DATASET EXTRACT
════════════════
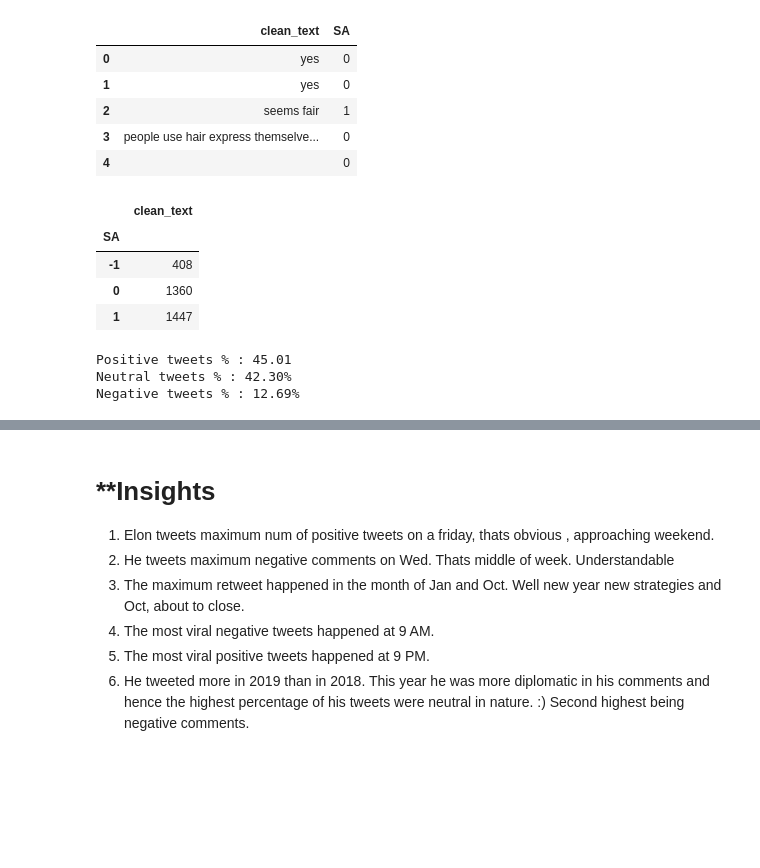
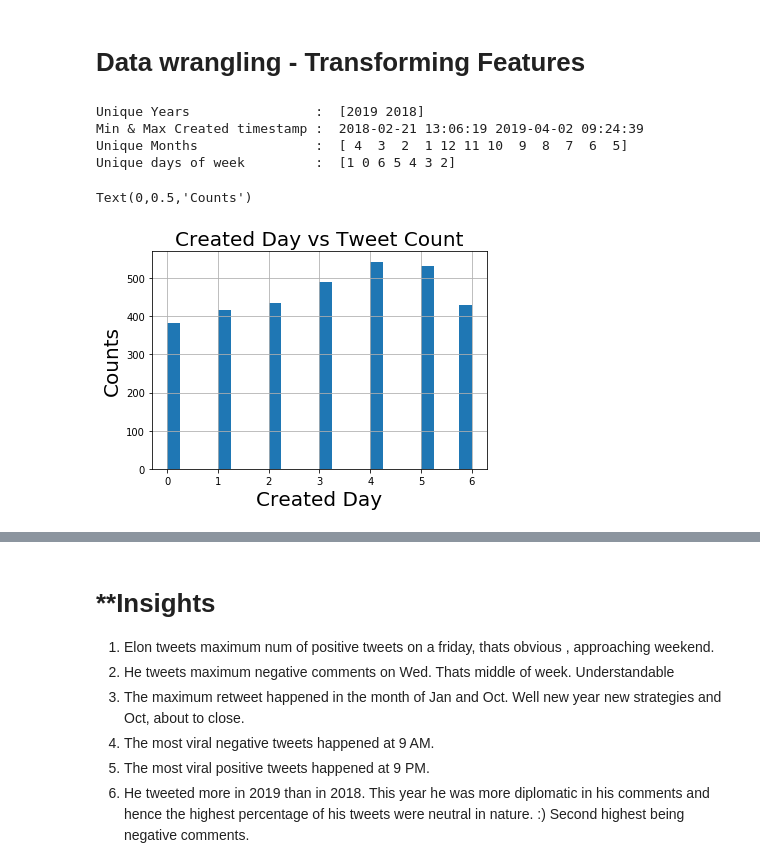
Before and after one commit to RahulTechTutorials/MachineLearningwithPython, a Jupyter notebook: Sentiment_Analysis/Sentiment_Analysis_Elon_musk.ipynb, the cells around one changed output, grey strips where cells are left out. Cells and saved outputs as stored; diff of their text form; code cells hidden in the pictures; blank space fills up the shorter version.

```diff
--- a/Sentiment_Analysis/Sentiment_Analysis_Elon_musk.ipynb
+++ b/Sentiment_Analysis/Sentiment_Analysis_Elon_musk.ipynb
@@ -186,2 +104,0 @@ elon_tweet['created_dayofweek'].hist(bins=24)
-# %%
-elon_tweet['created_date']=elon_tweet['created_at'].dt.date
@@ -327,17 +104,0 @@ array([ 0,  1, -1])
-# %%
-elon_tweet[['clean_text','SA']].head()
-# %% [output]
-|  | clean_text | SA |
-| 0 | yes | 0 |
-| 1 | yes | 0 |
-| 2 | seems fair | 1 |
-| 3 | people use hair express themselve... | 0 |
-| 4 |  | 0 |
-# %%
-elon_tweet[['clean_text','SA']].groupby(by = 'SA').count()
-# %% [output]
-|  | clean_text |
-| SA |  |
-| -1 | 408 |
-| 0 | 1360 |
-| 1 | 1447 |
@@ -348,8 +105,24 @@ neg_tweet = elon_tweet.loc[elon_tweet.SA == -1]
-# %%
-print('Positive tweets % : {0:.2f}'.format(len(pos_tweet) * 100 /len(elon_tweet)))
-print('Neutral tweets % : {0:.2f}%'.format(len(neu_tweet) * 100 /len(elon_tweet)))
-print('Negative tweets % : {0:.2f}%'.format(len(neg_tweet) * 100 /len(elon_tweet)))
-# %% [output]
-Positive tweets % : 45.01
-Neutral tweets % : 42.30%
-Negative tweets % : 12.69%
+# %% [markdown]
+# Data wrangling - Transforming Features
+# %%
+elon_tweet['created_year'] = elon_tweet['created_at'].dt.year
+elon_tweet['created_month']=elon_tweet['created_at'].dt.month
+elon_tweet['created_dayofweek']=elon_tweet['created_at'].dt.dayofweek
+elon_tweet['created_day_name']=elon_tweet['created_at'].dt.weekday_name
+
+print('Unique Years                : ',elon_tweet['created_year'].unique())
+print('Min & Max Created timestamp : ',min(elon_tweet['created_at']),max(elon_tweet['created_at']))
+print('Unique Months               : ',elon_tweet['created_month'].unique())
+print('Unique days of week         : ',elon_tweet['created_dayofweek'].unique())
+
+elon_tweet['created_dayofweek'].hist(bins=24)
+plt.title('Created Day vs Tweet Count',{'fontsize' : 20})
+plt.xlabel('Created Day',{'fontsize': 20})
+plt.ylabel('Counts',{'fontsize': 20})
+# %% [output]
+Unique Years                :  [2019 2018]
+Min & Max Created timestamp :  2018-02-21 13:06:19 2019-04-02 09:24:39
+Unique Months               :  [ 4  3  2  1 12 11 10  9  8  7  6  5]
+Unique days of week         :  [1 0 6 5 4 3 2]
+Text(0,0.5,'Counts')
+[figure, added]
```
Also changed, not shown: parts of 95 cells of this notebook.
════════════════
An exact copy of the entries, minus the pictures, is what to return.

RESPONSE
Before and after one commit to RahulTechTutorials/MachineLearningwithPython, a Jupyter notebook: Sentiment_Analysis/Sentiment_Analysis_Elon_musk.ipynb, the cells around one changed output, grey strips where cells are left out. Cells and saved outputs as stored; diff of their text form; code cells hidden in the pictures; blank space fills up the shorter version.

```diff
--- a/Sentiment_Analysis/Sentiment_Analysis_Elon_musk.ipynb
+++ b/Sentiment_Analysis/Sentiment_Analysis_Elon_musk.ipynb
@@ -186,2 +104,0 @@ elon_tweet['created_dayofweek'].hist(bins=24)
-# %%
-elon_tweet['created_date']=elon_tweet['created_at'].dt.date
@@ -327,17 +104,0 @@ array([ 0,  1, -1])
-# %%
-elon_tweet[['clean_text','SA']].head()
-# %% [output]
-|  | clean_text | SA |
-| 0 | yes | 0 |
-| 1 | yes | 0 |
-| 2 | seems fair | 1 |
-| 3 | people use hair express themselve... | 0 |
-| 4 |  | 0 |
-# %%
-elon_tweet[['clean_text','SA']].groupby(by = 'SA').count()
-# %% [output]
-|  | clean_text |
-| SA |  |
-| -1 | 408 |
-| 0 | 1360 |
-| 1 | 1447 |
@@ -348,8 +105,24 @@ neg_tweet = elon_tweet.loc[elon_tweet.SA == -1]
-# %%
-print('Positive tweets % : {0:.2f}'.format(len(pos_tweet) * 100 /len(elon_tweet)))
-print('Neutral tweets % : {0:.2f}%'.format(len(neu_tweet) * 100 /len(elon_tweet)))
-print('Negative tweets % : {0:.2f}%'.format(len(neg_tweet) * 100 /len(elon_tweet)))
-# %% [output]
-Positive tweets % : 45.01
-Neutral tweets % : 42.30%
-Negative tweets % : 12.69%
+# %% [markdown]
+# Data wrangling - Transforming Features
+# %%
+elon_tweet['created_year'] = elon_tweet['created_at'].dt.year
+elon_tweet['created_month']=elon_tweet['created_at'].dt.month
+elon_tweet['created_dayofweek']=elon_tweet['created_at'].dt.dayofweek
+elon_tweet['created_day_name']=elon_tweet['created_at'].dt.weekday_name
+
+print('Unique Years                : ',elon_tweet['created_year'].unique())
+print('Min & Max Created timestamp : ',min(elon_tweet['created_at']),max(elon_tweet['created_at']))
+print('Unique Months               : ',elon_tweet['created_month'].unique())
+print('Unique days of week         : ',elon_tweet['created_dayofweek'].unique())
+
+elon_tweet['created_dayofweek'].hist(bins=24)
+plt.title('Created Day vs Tweet Count',{'fontsize' : 20})
+plt.xlabel('Created Day',{'fontsize': 20})
+plt.ylabel('Counts',{'fontsize': 20})
+# %% [output]
+Unique Years                :  [2019 2018]
+Min & Max Created timestamp :  2018-02-21 13:06:19 2019-04-02 09:24:39
+Unique Months               :  [ 4  3  2  1 12 11 10  9  8  7  6  5]
+Unique days of week         :  [1 0 6 5 4 3 2]
+Text(0,0.5,'Counts')
+[figure, added]
```
Also changed, not shown: parts of 95 cells of this notebook.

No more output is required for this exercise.